So this tends to focus on HR in the ED and not what happens after leaving. What do you use for discharge? Makes sense to continue diltiazem if you used it. However, my understanding is, Diltiazem as primary agent has very little effect on exercise induced acceleration of AFib which is sympathetically mediated. Accordingly poor in younger, active patients. Also, metoprolol is poor in some people because of high first pass metabolism. Bisoprolol and Nadolol often better drugs. So should you use metoprolol IV in the ED if you are going to use a b-blocker on discharge. And don't say we just leave that to Cardiology because not everyone is going to have access to them and really we need to know that one step beyond.
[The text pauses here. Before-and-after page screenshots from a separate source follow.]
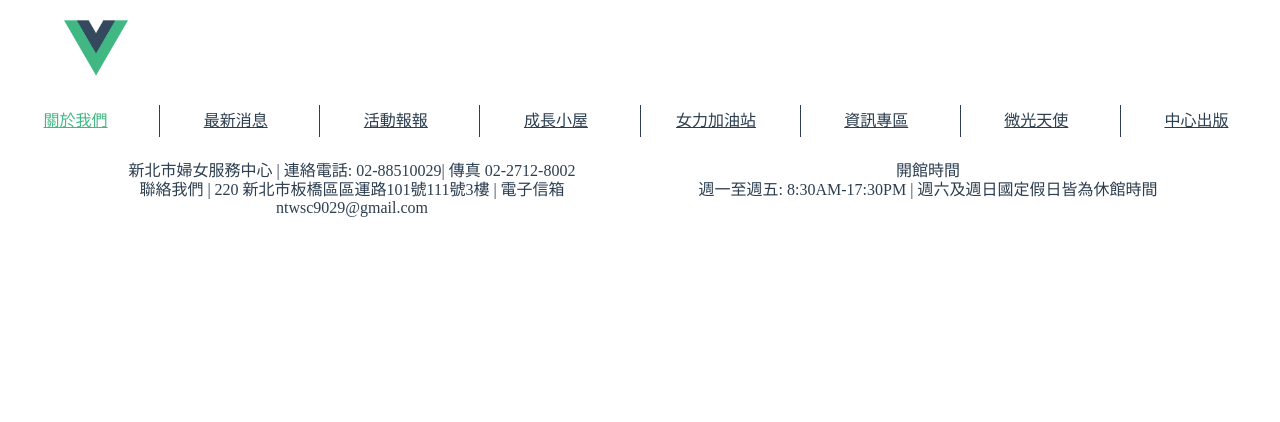
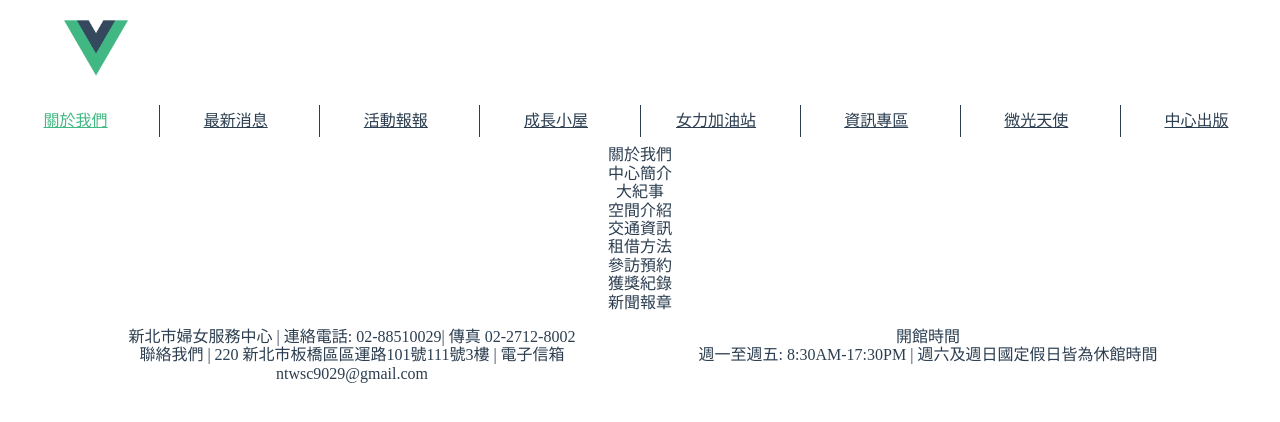
Before and after one commit to x8163don/ntc-women-service-center-website, a Vue app: page /about in a window 1280 px wide. Shown: the top 422 px of the page. Built offline with nearby package versions, Linux system fonts and the light colour scheme.

Commit message:
Add about view & side menu

```diff
--- /dev/null
+++ b/src/modules/about/views/About.vue
@@ -0,0 +1,60 @@
+<template>
+  <div>
+    <SideMenu
+      :title="title"
+      :menuItems="menuItems"
+      :defaultSelectedItem="menuItems[0].component"
+    ></SideMenu>
+
+    <!-- Content -->
+    <div></div>
+  </div>
+</template>
+
+<script>
+import SideMenu from "../../common/components/SideMenu"
+export default {
+  components: { SideMenu },
+  data() {
+    return {
+      title: "關於我們",
+      menuItems: [
+        {
+          name: "中心簡介",
+          component: ""
+        },
+        {
+          name: "大紀事",
+          component: ""
+        },
+        {
+          name: "空間介紹",
+          component: ""
+        },
+        {
+          name: "交通資訊",
+          component: ""
+        },
+        {
+          name: "租借方法",
+          component: ""
+        },
+        {
+          name: "參訪預約",
+          component: ""
+        },
+        {
+          name: "獲獎紀錄",
+          component: ""
+        },
+        {
+          name: "新聞報章",
+          component: ""
+        }
+      ]
+    }
+  }
+}
+</script>
+
+<style></style>
--- /dev/null
+++ b/src/modules/common/components/SideMenu.vue
@@ -0,0 +1,38 @@
+<template>
+  <div>
+    <!-- title -->
+    <div>{{ title }}</div>
+
+    <!-- menu items -->
+    <div
+      v-for="item in menuItems"
+      :key="item.component"
+      @click="selectMenuItem(item)"
+    >
+      {{ item.name }}
+    </div>
+  </div>
+</template>
+
+<script>
+export default {
+  props: {
+    title: {
+      type: String,
+      default: ""
+    },
+    defaultSelectedItem: { type: String, default: "" },
+    menuItems: {
+      type: Array,
+      default: {}
+    }
+  },
+  methods: {
+    selectMenuItem(selectedItem) {
+      this.$emit("selectMenuItem", selectedItem)
+    }
+  }
+}
+</script>
+
+<style></style>
--- a/src/router/index.js
+++ b/src/router/index.js
@@ -1,6 +1,7 @@
 import Vue from "vue"
 import VueRouter from "vue-router"
 import Home from "../modules/home/views/Home"
+import About from "../modules/about/views/About"
 
 Vue.use(VueRouter)
 
@@ -9,6 +10,11 @@ const routes = [
     path: "/",
     name: "Home",
     component: Home
+  },
+  {
+    path: "/about",
+    name: "About",
+    component: About
   }
 ]
 
```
Hi Bruce,Thanks for your message! You're right -- this is really a review article and meta-analysis of available trials on the topic of diltiazem vs metoprolol for rate control (and does focus more on the ED than going home). You bring up some good points about contraindications for these drugs as well. It's a complex topic and no formal strong recommendations from any guidelines favor one drug over the other. We do have a nice deep-dive into the topic -- what drugs to use, cautions, dosages, home regimens, etc. in the CorePendium chapter on Atrial Fibrillation: https://www.emrap.org/corependium/chapter/recdIAvPWi4VYLwc2/Atrial-Fibrillation
Here is a little quote from the chapter: "Oral rate control in stable patients prevents unnecessary hospital admissions, and is favored over the previous tendency towards reflexive IV administration.IV rate control is appropriate in situations where the patient clearly requires admission to the hospital or adequate rate control cannot be achieved."
What you do matters.